**PROBLEM DETAILS**
Which lines of the entries below contain the string "white"? Copy each one.

**EXTRACTED ENTRIES**
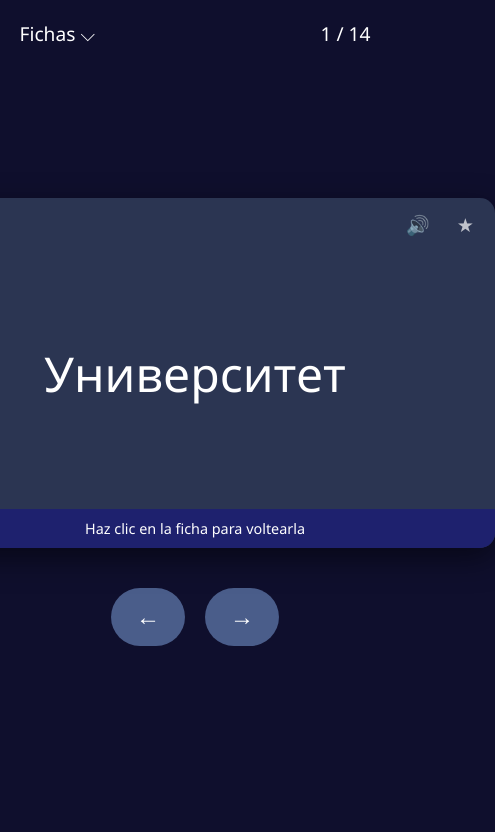
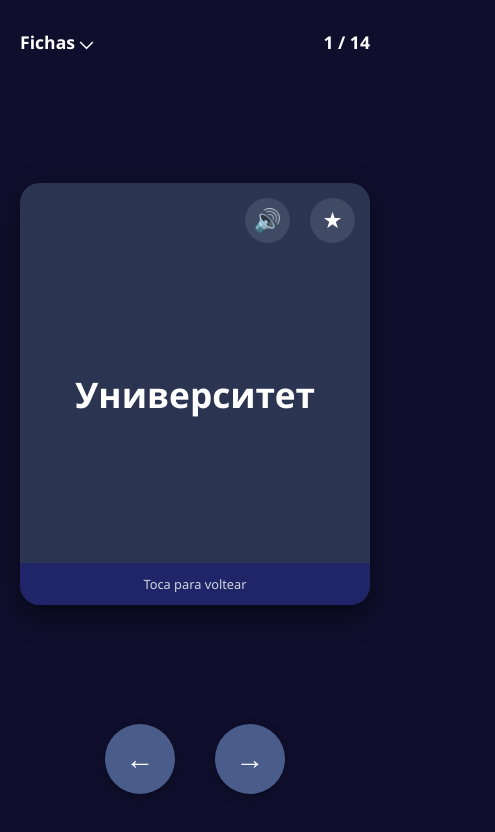
Before and after one commit to CodeExplorer7z/Flippable-Cards, a plain HTML site: page index.html in a window 390 px wide. Shown: the whole page, 495 px wide, since content can reach past the window. Drawn offline with Linux system fonts and the light colour scheme.

Commit message:
Refactor HTML and CSS for better responsiveness

```diff
--- a/index.html
+++ b/index.html
@@ -2,7 +2,7 @@
 <html lang="es">
 <head>
     <meta charset="UTF-8">
-    <meta name="viewport" content="width=device-width, initial-scale=1.0">
+    <meta name="viewport" content="width=device-width, initial-scale=1.0, maximum-scale=1.0, user-scalable=no">
     <title>Fichas de Ruso</title>
     <style>
         :root {
@@ -16,29 +16,34 @@
         body {
             background-color: var(--bg-color);
             color: var(--text-color);
-            font-family: 'Segoe UI', Tahoma, Geneva, Verdana, sans-serif;
+            font-family: 'Segoe UI', Roboto, Helvetica, Arial, sans-serif;
             display: flex;
             flex-direction: column;
             align-items: center;
-            justify-content: center;
+            justify-content: space-between;
             height: 100vh;
             margin: 0;
+            padding: 20px;
+            box-sizing: border-box;
+            overflow: hidden; /* Evita scroll innecesario en móviles */
         }
 
         .header {
-            position: absolute;
-            top: 20px;
-            width: 90%;
+            width: 100%;
             display: flex;
             justify-content: space-between;
-            font-size: 1.2rem;
+            font-size: 1.1rem;
+            font-weight: bold;
+            padding: 10px 0;
         }
 
-        /* Contenedor de la ficha */
+        /* Contenedor de la ficha adaptable */
         .flashcard-container {
             perspective: 1000px;
-            width: 600px;
-            height: 350px;
+            width: 100%;
+            max-width: 400px; /* Límite para que no se vea gigante en tablets */
+            height: 50vh; /* Altura basada en la pantalla */
+            min-height: 300px;
             cursor: pointer;
         }
 
@@ -47,9 +52,9 @@
             height: 100%;
             position: relative;
             transform-style: preserve-3d;
-            transition: transform 0.6s cubic-bezier(0.4, 0, 0.2, 1);
-            box-shadow: 0 10px 30px rgba(0,0,0,0.5);
-            border-radius: 15px;
+            transition: transform 0.5s cubic-bezier(0.4, 0, 0.2, 1);
+            box-shadow: 0 10px 25px rgba(0,0,0,0.5);
+            border-radius: 20px;
         }
 
         .flashcard.is-flipped {
@@ -65,10 +70,11 @@
             flex-direction: column;
             align-items: center;
             justify-content: center;
-            border-radius: 15px;
+            border-radius: 20px;
             background-color: var(--card-bg);
-            padding: 20px;
+            padding: 25px;
             box-sizing: border-box;
+            text-align: center;
         }
 
         .card-back {
@@ -76,8 +82,10 @@
         }
 
         .word {
-            font-size: 3rem;
-            font-weight: 500;
+            font-size: 2.2rem; /* Tamaño reducido para palabras largas en móvil */
+            font-weight: 600;
+            word-wrap: break-word;
+            max-width: 100%;
         }
 
         .controls-top {
@@ -85,18 +93,21 @@
             top: 15px;
             right: 15px;
             display: flex;
-            gap: 15px;
+            gap: 20px;
         }
 
         .btn-icon {
-            background: none;
+            background: rgba(255,255,255,0.1);
             border: none;
-            color: rgba(255,255,255,0.7);
-            font-size: 1.2rem;
-            cursor: pointer;
+            color: white;
+            font-size: 1.4rem;
+            width: 45px;
+            height: 45px;
+            border-radius: 50%;
+            display: flex;
+            align-items: center;
+            justify-content: center;
         }
-
-        .btn-icon:hover { color: white; }
 
         .footer-action {
             position: absolute;
@@ -104,35 +115,45 @@
             width: 100%;
             background-color: var(--footer-color);
             text-align: center;
-            padding: 10px 0;
-            border-bottom-left-radius: 15px;
-            border-bottom-right-radius: 15px;
-            font-size: 0.9rem;
+            padding: 12px 0;
+            border-bottom-left-radius: 20px;
+            border-bottom-right-radius: 20px;
+            font-size: 0.8rem;
+            opacity: 0.8;
         }
 
         .navigation {
-            margin-top: 40px;
+            width: 100%;
+            max-width: 400px;
             display: flex;
-            gap: 20px;
-            align-items: center;
+            justify-content: center;
+            gap: 40px;
+            padding-bottom: 30px;
         }
 
         .nav-btn {
             background-color: var(--accent-color);
             color: white;
             border: none;
-            padding: 15px 25px;
-            border-radius: 50px;
-            cursor: pointer;
-            font-size: 1.5rem;
-            transition: background 0.3s;
+            width: 70px;
+            height: 70px;
+            border-radius: 50%;
+            display: flex;
+            align-items: center;
+            justify-content: center;
+            font-size: 1.8rem;
+            box-shadow: 0 4px 10px rgba(0,0,0,0.3);
+            -webkit-tap-highlight-color: transparent; /* Quita el cuadro azul al tocar en Android */
         }
 
-        .nav-btn:hover { background-color: #5a71a8; }
+        .nav-btn:active {
+            transform: scale(0.95);
+            background-color: #5a71a8;
+        }
 
         .nav-btn:disabled {
-            background-color: #333;
-            cursor: not-allowed;
+            background-color: #222;
+            opacity: 0.5;
         }
     </style>
 </head>
@@ -151,7 +172,7 @@
                     <button class="btn-icon" onclick="event.stopPropagation();">★</button>
                 </div>
                 <div class="word" id="russianWord">Университет</div>
-                <div class="footer-action">Haz clic en la ficha para voltearla</div>
+                <div class="footer-action">Toca para voltear</div>
             </div>
 
             <div class="card-face card-back">
@@ -160,6 +181,7 @@
                     <button class="btn-icon" onclick="event.stopPropagation();">★</button>
                 </div>
                 <div class="word" id="spanishWord">universidad</div>
+                <div class="footer-action">Toca para volver</div>
             </div>
         </div>
     </div>
@@ -194,9 +216,7 @@
         const counterEl = document.getElementById('counter');
 
         function updateCard() {
-            // Quitamos la clase de volteo para que la nueva palabra aparezca de frente
             card.classList.remove('is-flipped');
-
             setTimeout(() => {
                 russianEl.innerText = words[currentIndex].ru;
                 spanishEl.innerText = words[currentIndex].es;
@@ -208,14 +228,16 @@
             card.classList.toggle('is-flipped');
         }
 
-        function nextCard() {
+        function nextCard(e) {
+            if (e) e.stopPropagation();
             if (currentIndex < words.length - 1) {
                 currentIndex++;
                 updateCard();
             }
         }
 
-        function prevCard() {
+        function prevCard(e) {
+            if (e) e.stopPropagation();
             if (currentIndex > 0) {
                 currentIndex--;
                 updateCard();
```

**RESULT FOR THIS TASK**
+            color: white;
-        .btn-icon:hover { color: white; }
             color: white;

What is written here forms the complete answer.